Description of the task
All of the data below is to be copied exactly.

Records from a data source
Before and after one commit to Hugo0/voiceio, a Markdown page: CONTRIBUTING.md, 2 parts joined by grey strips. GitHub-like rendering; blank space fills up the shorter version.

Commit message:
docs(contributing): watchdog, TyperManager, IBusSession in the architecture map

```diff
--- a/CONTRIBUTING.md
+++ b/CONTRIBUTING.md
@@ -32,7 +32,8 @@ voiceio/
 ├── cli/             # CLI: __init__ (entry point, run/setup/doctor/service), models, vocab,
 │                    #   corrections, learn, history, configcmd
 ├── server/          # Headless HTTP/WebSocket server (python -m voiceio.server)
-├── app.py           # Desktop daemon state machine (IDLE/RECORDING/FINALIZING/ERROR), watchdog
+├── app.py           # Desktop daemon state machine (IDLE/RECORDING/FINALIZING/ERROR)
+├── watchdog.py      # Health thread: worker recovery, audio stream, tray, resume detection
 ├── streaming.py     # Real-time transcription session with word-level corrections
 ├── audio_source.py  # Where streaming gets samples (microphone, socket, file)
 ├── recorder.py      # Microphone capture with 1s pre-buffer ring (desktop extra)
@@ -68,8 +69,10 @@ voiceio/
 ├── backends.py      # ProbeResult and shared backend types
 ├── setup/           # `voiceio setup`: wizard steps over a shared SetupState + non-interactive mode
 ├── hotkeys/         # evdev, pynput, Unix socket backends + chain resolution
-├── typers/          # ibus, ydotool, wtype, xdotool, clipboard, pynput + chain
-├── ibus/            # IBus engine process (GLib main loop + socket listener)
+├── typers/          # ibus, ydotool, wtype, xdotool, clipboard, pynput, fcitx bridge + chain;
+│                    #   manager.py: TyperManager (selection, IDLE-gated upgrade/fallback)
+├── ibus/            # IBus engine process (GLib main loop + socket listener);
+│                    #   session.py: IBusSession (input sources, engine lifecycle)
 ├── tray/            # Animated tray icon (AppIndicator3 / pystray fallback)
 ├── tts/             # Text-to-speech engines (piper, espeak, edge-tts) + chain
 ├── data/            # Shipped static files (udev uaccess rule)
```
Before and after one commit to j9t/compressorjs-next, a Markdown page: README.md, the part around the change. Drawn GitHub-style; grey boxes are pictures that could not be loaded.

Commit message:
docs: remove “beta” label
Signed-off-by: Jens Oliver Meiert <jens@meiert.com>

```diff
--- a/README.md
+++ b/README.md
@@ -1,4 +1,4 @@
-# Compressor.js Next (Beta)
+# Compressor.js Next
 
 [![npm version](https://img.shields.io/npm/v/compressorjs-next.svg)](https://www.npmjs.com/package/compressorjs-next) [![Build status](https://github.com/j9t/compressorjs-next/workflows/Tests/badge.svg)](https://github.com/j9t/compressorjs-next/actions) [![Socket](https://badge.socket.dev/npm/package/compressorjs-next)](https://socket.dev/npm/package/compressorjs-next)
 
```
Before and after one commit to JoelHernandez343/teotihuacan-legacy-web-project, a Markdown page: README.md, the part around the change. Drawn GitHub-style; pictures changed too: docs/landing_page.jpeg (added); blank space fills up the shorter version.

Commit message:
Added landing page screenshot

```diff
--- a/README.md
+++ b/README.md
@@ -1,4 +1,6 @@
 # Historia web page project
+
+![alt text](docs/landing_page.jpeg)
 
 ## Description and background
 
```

Solution
Before and after one commit to Hugo0/voiceio, a Markdown page: CONTRIBUTING.md, 2 parts joined by grey strips. GitHub-like rendering; blank space fills up the shorter version.

Commit message:
docs(contributing): watchdog, TyperManager, IBusSession in the architecture map

```diff
--- a/CONTRIBUTING.md
+++ b/CONTRIBUTING.md
@@ -32,7 +32,8 @@ voiceio/
 ├── cli/             # CLI: __init__ (entry point, run/setup/doctor/service), models, vocab,
 │                    #   corrections, learn, history, configcmd
 ├── server/          # Headless HTTP/WebSocket server (python -m voiceio.server)
-├── app.py           # Desktop daemon state machine (IDLE/RECORDING/FINALIZING/ERROR), watchdog
+├── app.py           # Desktop daemon state machine (IDLE/RECORDING/FINALIZING/ERROR)
+├── watchdog.py      # Health thread: worker recovery, audio stream, tray, resume detection
 ├── streaming.py     # Real-time transcription session with word-level corrections
 ├── audio_source.py  # Where streaming gets samples (microphone, socket, file)
 ├── recorder.py      # Microphone capture with 1s pre-buffer ring (desktop extra)
@@ -68,8 +69,10 @@ voiceio/
 ├── backends.py      # ProbeResult and shared backend types
 ├── setup/           # `voiceio setup`: wizard steps over a shared SetupState + non-interactive mode
 ├── hotkeys/         # evdev, pynput, Unix socket backends + chain resolution
-├── typers/          # ibus, ydotool, wtype, xdotool, clipboard, pynput + chain
-├── ibus/            # IBus engine process (GLib main loop + socket listener)
+├── typers/          # ibus, ydotool, wtype, xdotool, clipboard, pynput, fcitx bridge + chain;
+│                    #   manager.py: TyperManager (selection, IDLE-gated upgrade/fallback)
+├── ibus/            # IBus engine process (GLib main loop + socket listener);
+│                    #   session.py: IBusSession (input sources, engine lifecycle)
 ├── tray/            # Animated tray icon (AppIndicator3 / pystray fallback)
 ├── tts/             # Text-to-speech engines (piper, espeak, edge-tts) + chain
 ├── data/            # Shipped static files (udev uaccess rule)
```
Before and after one commit to j9t/compressorjs-next, a Markdown page: README.md, the part around the change. Drawn GitHub-style; grey boxes are pictures that could not be loaded.

Commit message:
docs: remove “beta” label
Signed-off-by: Jens Oliver Meiert <jens@meiert.com>

```diff
--- a/README.md
+++ b/README.md
@@ -1,4 +1,4 @@
-# Compressor.js Next (Beta)
+# Compressor.js Next
 
 [![npm version](https://img.shields.io/npm/v/compressorjs-next.svg)](https://www.npmjs.com/package/compressorjs-next) [![Build status](https://github.com/j9t/compressorjs-next/workflows/Tests/badge.svg)](https://github.com/j9t/compressorjs-next/actions) [![Socket](https://badge.socket.dev/npm/package/compressorjs-next)](https://socket.dev/npm/package/compressorjs-next)
 
```
Before and after one commit to JoelHernandez343/teotihuacan-legacy-web-project, a Markdown page: README.md, the part around the change. Drawn GitHub-style; pictures changed too: docs/landing_page.jpeg (added); blank space fills up the shorter version.

Commit message:
Added landing page screenshot

```diff
--- a/README.md
+++ b/README.md
@@ -1,4 +1,6 @@
 # Historia web page project
+
+![alt text](docs/landing_page.jpeg)
 
 ## Description and background
 
```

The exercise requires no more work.